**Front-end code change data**
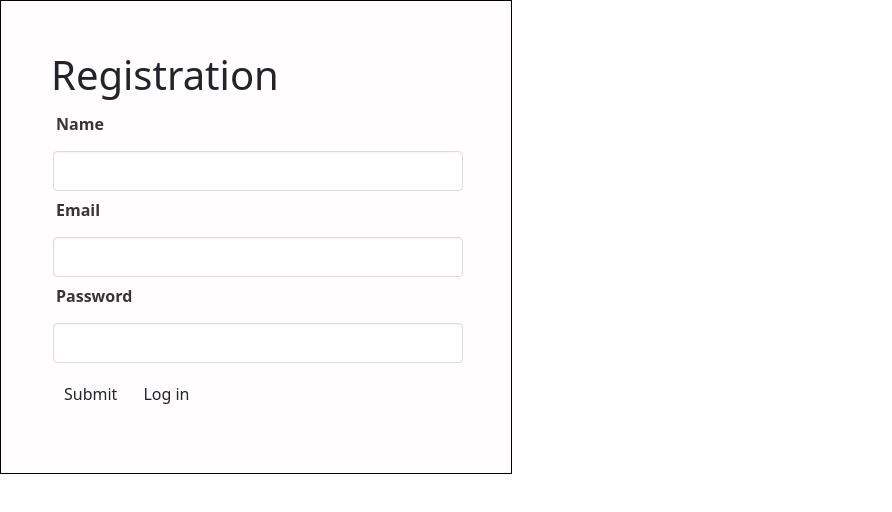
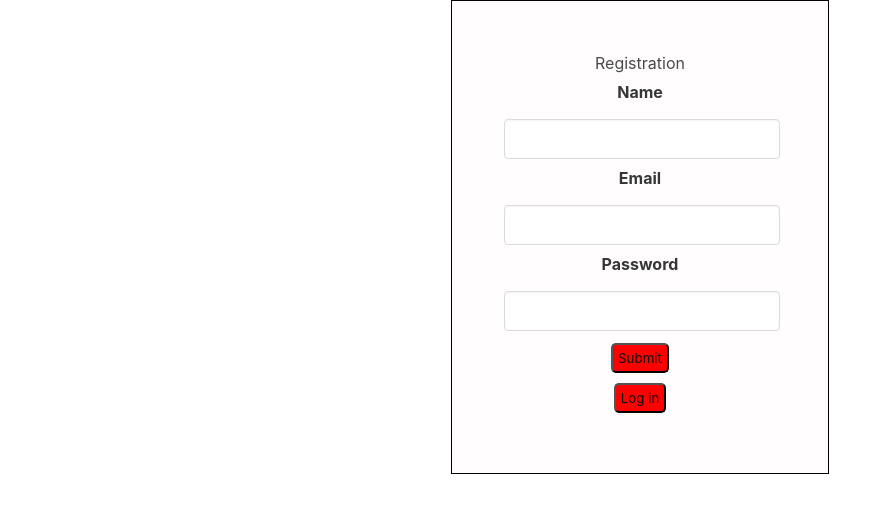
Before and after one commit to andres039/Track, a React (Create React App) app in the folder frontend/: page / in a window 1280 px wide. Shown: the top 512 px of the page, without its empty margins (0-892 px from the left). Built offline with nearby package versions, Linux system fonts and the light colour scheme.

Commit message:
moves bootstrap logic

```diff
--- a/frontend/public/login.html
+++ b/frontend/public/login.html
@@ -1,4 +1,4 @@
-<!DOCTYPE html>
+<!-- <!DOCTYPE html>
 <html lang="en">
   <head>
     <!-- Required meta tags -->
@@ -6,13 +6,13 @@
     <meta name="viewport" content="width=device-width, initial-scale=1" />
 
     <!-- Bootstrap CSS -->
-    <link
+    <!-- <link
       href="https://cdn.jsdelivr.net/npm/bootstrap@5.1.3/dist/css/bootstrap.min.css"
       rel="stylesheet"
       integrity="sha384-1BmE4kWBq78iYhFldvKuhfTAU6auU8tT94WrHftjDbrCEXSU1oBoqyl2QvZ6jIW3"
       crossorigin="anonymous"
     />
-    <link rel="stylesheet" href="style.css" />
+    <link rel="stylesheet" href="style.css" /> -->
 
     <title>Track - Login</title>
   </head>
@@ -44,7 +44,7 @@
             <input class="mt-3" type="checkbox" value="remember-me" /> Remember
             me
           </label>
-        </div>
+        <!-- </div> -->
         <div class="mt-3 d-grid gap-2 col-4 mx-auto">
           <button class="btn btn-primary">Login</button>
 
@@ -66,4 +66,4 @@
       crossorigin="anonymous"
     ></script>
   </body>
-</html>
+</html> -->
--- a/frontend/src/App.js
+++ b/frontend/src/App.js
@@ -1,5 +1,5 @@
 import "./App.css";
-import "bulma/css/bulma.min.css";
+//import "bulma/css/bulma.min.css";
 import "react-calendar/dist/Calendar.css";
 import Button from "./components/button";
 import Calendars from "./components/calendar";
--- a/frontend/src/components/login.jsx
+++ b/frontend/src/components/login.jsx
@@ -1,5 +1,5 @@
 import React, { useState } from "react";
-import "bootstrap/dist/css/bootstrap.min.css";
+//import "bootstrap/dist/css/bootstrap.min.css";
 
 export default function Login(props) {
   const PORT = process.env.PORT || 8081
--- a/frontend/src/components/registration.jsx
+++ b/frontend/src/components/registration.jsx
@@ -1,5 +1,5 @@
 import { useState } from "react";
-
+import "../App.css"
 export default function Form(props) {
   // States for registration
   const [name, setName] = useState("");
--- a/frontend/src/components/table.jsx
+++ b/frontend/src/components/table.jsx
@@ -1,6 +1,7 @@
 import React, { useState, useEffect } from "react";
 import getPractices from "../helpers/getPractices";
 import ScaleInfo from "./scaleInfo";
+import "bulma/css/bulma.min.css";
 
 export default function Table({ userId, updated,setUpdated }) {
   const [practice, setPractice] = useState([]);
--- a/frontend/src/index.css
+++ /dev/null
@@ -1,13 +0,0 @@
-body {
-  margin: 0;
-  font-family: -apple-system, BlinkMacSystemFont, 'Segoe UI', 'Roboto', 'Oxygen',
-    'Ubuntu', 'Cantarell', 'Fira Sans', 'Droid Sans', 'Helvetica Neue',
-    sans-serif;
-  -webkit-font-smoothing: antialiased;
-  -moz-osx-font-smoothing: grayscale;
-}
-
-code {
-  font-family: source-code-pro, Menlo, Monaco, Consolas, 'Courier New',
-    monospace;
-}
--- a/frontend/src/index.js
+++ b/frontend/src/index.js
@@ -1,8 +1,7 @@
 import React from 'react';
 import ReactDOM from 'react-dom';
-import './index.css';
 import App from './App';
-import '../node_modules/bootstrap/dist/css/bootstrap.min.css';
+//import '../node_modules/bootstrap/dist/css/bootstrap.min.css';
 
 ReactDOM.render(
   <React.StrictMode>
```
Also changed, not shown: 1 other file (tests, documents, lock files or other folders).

---

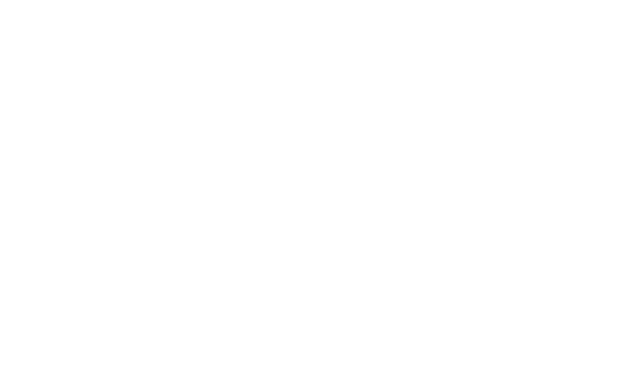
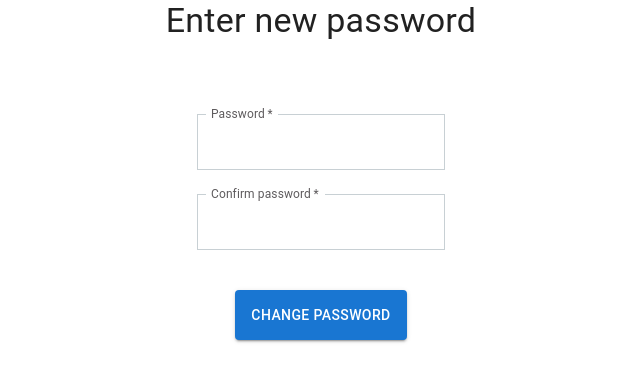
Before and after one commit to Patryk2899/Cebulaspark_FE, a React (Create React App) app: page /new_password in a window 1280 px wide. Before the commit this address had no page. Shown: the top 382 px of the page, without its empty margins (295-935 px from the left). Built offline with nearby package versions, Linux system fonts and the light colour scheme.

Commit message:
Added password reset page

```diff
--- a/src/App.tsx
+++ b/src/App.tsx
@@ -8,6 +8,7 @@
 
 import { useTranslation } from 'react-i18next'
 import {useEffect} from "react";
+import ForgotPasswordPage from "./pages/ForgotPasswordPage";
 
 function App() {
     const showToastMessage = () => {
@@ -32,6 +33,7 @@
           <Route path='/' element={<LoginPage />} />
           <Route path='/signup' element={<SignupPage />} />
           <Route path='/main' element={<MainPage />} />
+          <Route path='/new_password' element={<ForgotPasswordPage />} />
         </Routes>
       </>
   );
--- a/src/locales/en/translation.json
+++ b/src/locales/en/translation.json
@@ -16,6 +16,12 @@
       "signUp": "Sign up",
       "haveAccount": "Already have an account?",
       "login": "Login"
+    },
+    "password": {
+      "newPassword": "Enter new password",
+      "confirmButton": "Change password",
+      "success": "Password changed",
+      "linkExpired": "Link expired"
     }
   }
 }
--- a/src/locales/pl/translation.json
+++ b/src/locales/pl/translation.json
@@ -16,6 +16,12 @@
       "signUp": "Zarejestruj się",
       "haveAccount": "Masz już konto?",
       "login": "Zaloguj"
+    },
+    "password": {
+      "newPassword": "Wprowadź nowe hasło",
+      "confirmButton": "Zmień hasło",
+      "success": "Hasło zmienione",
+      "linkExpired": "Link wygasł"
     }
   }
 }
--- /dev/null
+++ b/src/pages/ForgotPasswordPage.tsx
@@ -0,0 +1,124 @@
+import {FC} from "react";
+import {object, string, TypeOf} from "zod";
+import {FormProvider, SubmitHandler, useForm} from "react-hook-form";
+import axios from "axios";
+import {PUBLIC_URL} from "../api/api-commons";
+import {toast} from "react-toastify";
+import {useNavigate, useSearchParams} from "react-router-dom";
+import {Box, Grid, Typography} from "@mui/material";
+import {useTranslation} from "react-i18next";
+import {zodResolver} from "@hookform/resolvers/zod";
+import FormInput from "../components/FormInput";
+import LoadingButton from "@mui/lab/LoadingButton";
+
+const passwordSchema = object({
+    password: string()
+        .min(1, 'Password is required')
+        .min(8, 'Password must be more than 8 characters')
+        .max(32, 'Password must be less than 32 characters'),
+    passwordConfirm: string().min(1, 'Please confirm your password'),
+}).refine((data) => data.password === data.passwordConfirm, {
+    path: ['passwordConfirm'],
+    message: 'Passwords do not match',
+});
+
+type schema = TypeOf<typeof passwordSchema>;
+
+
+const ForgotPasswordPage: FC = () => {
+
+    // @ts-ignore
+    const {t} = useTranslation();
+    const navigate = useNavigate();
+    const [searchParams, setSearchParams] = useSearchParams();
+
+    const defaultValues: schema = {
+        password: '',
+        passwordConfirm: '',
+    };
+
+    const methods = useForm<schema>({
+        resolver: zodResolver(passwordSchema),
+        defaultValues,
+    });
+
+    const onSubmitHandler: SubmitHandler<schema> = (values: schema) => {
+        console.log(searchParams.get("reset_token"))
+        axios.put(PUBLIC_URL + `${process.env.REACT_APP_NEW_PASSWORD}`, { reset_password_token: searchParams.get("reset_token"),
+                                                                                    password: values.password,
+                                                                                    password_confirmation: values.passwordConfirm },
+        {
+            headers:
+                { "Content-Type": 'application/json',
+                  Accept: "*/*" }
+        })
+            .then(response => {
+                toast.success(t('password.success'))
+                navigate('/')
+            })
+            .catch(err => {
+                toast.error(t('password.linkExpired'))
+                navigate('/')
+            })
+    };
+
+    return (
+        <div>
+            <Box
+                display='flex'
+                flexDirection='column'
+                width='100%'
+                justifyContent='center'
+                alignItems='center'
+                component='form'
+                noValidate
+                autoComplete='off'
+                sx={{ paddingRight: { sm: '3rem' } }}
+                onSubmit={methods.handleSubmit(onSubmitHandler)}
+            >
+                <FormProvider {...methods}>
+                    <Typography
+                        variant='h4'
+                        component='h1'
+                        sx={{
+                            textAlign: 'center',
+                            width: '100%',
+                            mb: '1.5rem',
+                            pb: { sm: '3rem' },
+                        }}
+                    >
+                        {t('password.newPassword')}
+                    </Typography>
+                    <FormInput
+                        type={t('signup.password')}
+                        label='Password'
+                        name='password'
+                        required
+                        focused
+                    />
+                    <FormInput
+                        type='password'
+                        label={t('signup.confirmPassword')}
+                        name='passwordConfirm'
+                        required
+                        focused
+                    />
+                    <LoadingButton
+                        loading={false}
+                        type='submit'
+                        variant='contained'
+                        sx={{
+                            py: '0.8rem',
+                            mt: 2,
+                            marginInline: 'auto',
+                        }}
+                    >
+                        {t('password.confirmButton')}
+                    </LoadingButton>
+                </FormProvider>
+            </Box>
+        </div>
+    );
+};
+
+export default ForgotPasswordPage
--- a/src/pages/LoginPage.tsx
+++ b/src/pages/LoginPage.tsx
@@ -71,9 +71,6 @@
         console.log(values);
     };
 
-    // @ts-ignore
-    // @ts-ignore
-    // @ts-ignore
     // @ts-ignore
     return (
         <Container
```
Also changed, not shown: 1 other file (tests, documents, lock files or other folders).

---

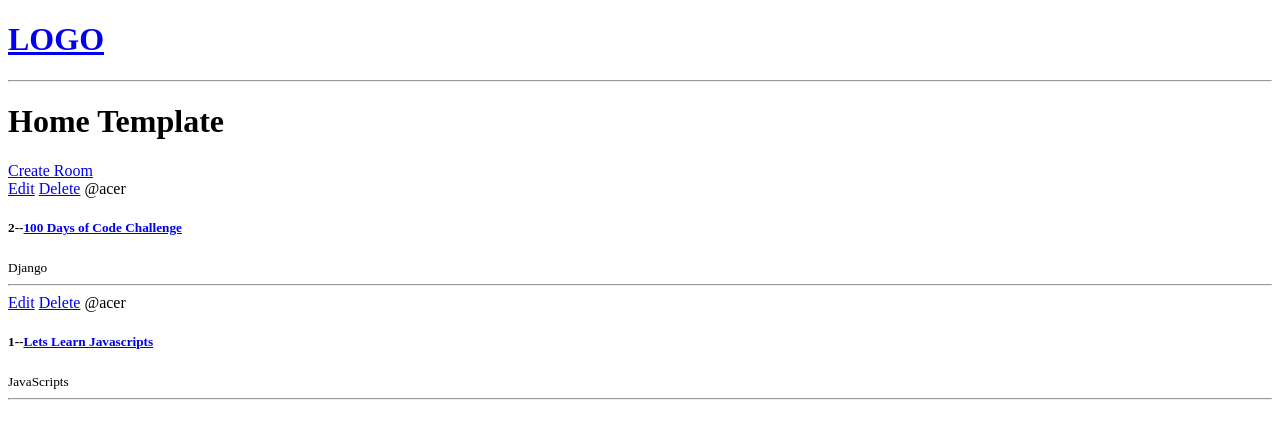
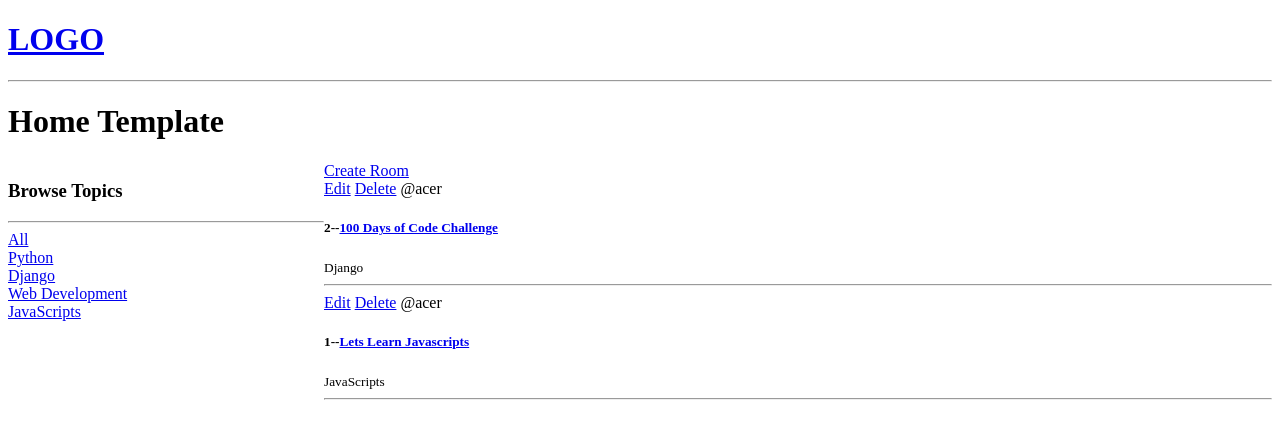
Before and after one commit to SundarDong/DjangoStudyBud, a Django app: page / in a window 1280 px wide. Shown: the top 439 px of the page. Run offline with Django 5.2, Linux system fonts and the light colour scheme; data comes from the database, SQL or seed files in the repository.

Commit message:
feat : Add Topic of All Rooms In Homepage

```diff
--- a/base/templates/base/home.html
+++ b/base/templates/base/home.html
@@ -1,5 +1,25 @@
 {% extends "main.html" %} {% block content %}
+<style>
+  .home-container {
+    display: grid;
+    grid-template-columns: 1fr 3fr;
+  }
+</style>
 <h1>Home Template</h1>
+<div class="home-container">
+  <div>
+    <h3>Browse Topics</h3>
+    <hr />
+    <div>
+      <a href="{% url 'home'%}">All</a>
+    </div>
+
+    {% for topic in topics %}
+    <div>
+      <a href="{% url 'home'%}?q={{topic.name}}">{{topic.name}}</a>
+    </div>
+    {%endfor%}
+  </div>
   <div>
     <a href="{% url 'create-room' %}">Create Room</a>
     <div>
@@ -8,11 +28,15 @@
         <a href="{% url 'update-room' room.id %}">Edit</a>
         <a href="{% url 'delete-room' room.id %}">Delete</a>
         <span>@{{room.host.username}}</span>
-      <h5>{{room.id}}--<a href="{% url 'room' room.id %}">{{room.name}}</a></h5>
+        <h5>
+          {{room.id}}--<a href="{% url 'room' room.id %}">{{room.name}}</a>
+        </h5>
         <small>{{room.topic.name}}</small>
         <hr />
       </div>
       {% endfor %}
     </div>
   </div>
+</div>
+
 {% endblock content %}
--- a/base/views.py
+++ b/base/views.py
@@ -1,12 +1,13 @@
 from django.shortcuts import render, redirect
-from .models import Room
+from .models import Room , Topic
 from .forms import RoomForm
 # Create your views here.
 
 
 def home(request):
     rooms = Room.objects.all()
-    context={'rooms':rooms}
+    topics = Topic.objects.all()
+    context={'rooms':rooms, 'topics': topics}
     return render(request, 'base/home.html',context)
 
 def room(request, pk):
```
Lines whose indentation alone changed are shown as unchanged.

**What you should do**
For the string "components", give the number of lines in the data that contain it, and only that number.

**Answer to the problem**
9